The Haze Season Campaign Begins
The end of the dry season is approaching in Southeast Asia. For many countries it also represents the beginning of the haze season.
The haze season is often a rallying point for anti-palm oil groups; that will particularly be the case this year as the EU looks for ways to tighten up imports of palm oil by proposing new deforestation criteria based on high carbon stock and indirect land use change.
But to put this into perspective, it’s worth comparing the fire count in palm oil producing countries with those in a number of Western and other countries. From September 4-11, the following was recorded by Global Forest Watch:
- Malaysia: 198 fire alerts
- Indonesia: 11,904 fire alerts
- United States: 18,667 fire alerts
- Australia: 44,568 fire alerts
- Brazil: 137,517 fire fires
It should also be noted that Malaysia’s record on fires has been strong. The peak daily fire count recorded in Malaysia over recent years was in 2014 when it hit 423. Portugal, however, made it to 1,127 fires at this time last year. The US made it to 5,268 in 2014. This is crucial to understanding the facile argument that there is an umbilical link between oil palm, to fires, to haze. It simply isn’t so.
The breakdown of fires in palm oil concessions in Indonesia is of note. Over the past week, there were 203 fires recorded in palm concessions. Only one of these was in a RSPO-certified area.
Around 12 per cent of all fires were in palm concessions; 18 per cent were in pulp plantation and logging areas; 8 per cent were in protected areas; 20 per cent were in moratorium areas.
The high percentage in moratorium areas shouldn’t be surprising. By preventing development of forest areas in Indonesia, local communities will simply assume that the land is vacant; a lack of enforcement capacity means there is no one to police the area. Local communities will therefore use fire to both claim the land and clear it; it’s not as though these local communities are walking around with a detailed moratorium map.
But the broader point should be apparent: the only annual fire events that become associated with a commodity are those around palm oil, and that myth will continue to be peddled.
Meijaard: “If I was an oil palm tree I’d be pretty p*ssed off”
A renowned conservation biologist has made a strong defence of palm oil in a recent podcast, highlighting the fact that it is always singled out by campaign groups, and also pointing out that oil palm plantations have a much greater biodiversity potential than other oil crops.
Erik Meijaard is chair of the IUCN Palm and Biodiversity Task Force.

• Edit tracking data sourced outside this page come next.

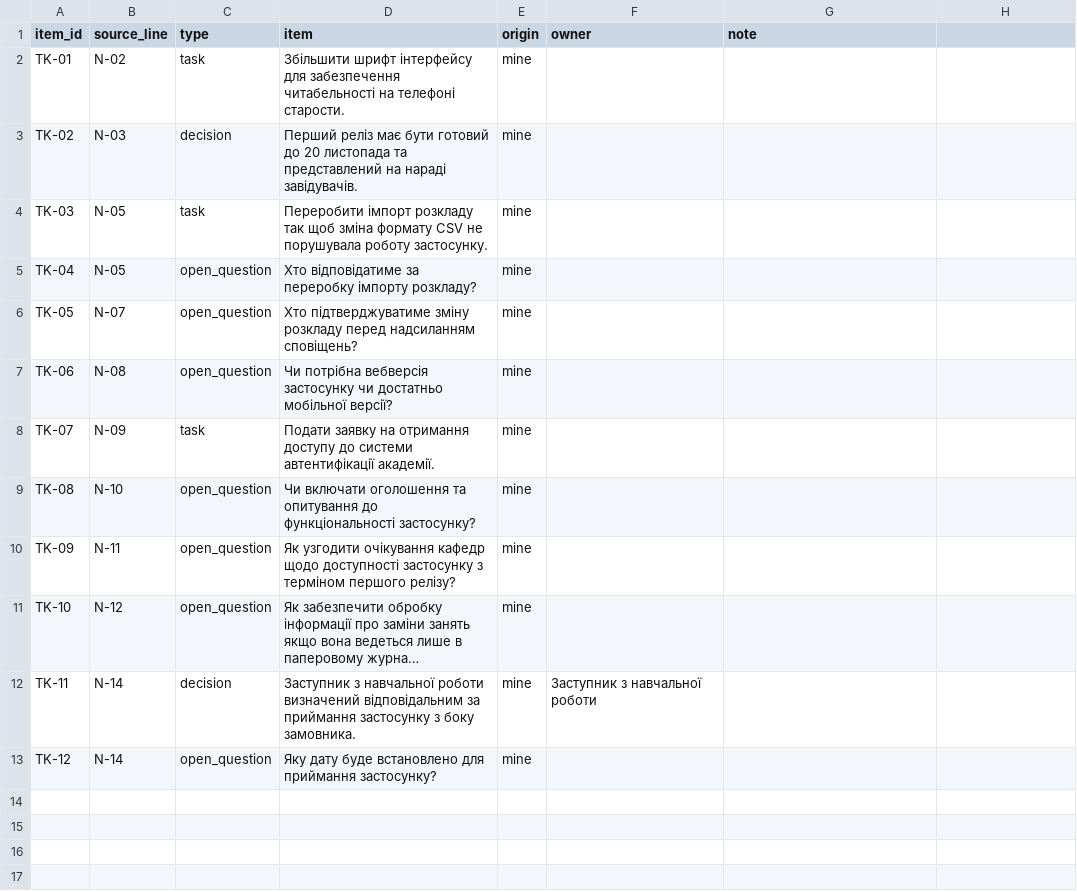
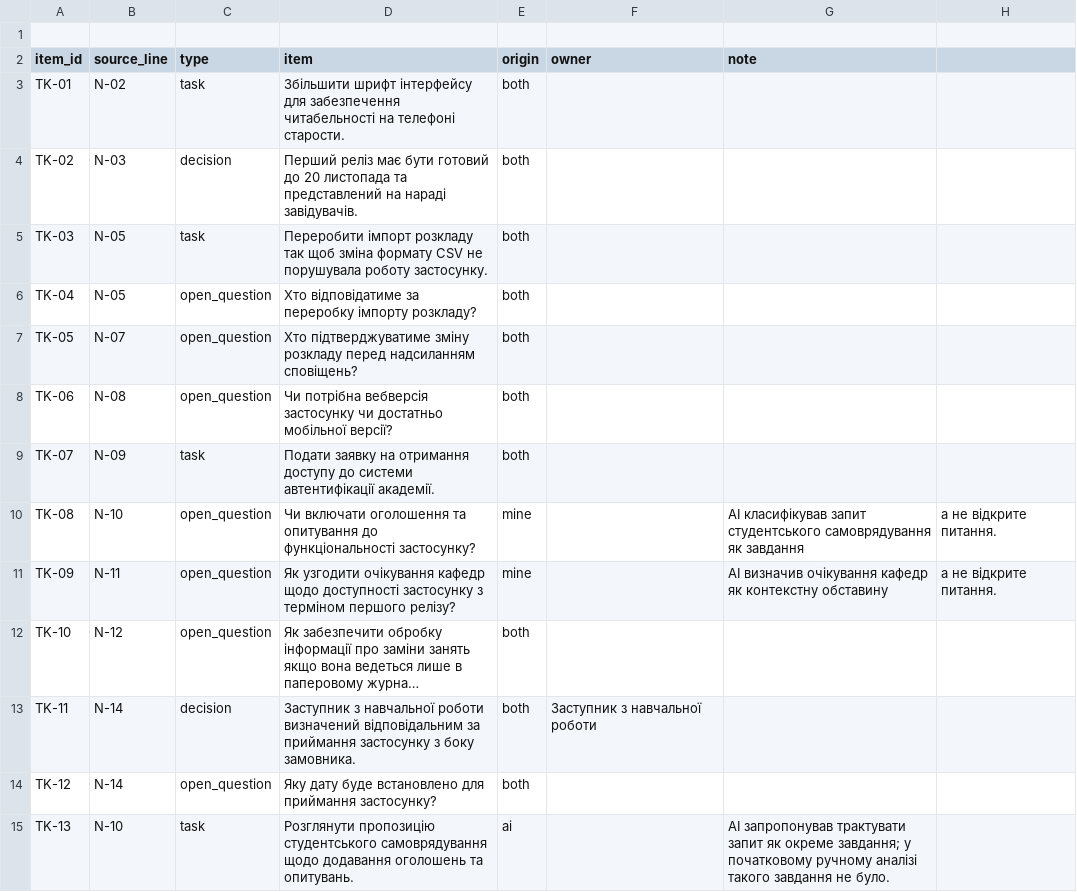
Before and after one commit to EduardST-coder/pm-2026-kn42-Stuha, a CSV file: lr17_ai_assistant/tasks.csv, drawn as a sheet; long unchanged cells end in …; addresses are those after the commit; the diff names each change by its address in the sheet, - before the commit and + after, or states it on an @@ line.

Commit message:
Update tasks.csv

```diff
--- a/lr17_ai_assistant/tasks.csv
+++ b/lr17_ai_assistant/tasks.csv
+row 1: (empty)
-E3:E9 (origin): mine
+E3:E9 (origin): both
-G10 (note): (empty)
+G10 (note): AI класифікував запит студентського самоврядування як завдання
-H10:H11: (empty)
+H10:H11: а не відкрите питання.
-G11 (note): (empty)
+G11 (note): AI визначив очікування кафедр як контекстну обставину
-E12:E14 (origin): mine
+E12:E14 (origin): both
+row 15: TK-13 | N-10 | task | Розглянути пропозицію студентського самоврядування щодо додавання оголошень та опитувань. | ai |  | AI запропонував трактувати запит як окреме завдання; у початковому ручному аналізі такого завдання не було.
```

Meijaard takes things further in this podcast than in the report; he states that while there are around 25 million ha of oil palms in the world, there are also 14 million ha of coconut palms, which have also displaced forests and had an impact on biodiversity.

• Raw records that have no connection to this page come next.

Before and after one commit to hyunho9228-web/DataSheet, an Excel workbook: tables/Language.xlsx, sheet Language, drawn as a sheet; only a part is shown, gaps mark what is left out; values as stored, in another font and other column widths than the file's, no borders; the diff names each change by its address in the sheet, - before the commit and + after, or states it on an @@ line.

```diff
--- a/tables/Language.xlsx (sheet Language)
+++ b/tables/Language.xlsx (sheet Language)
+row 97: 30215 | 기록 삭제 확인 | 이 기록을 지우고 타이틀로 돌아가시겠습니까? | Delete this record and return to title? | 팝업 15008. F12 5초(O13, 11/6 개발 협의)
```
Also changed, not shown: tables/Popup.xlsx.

The key issue, Meijaard says, is that “The orang utan has always put palm oil in a ‘special’ place.”
But he points out that oil palm plantations have significant potential for biodiversity conservation that is generally overlooked. Soybean and rapeseed are annual crops that must be cultivated every year, whereas oil palm trees remain standing for at least 25 years, which allows maintenance of biodiversity because the environment is relatively stable.
Although there is no doubt that initial clearing of land will take a significant toll on biodiversity in that immediate area, he says “You would actually be surprised at how much biodiversity comes back … We can actually maintain a decent level of biodiversity.”
He highlights several examples in Brazil and Gabon, but also some work being undertaken in Borneo, where the ‘special’ place of the orang utan is particularly acute.
“25 per cent of orang utans are in conservation areas,” he says, pointing out that outside of these areas is a matrix of forest, palm, pulp plantations. “But 75 per cent have to survive in this matrix … that’s where the big challenge is.”
He says that on one plantation, there are “150 orang utans within set asides within the plantation.” The common problem with plantation set asides is that they’re not actively managed, which requires resources to prevent hunting, snaring and fires.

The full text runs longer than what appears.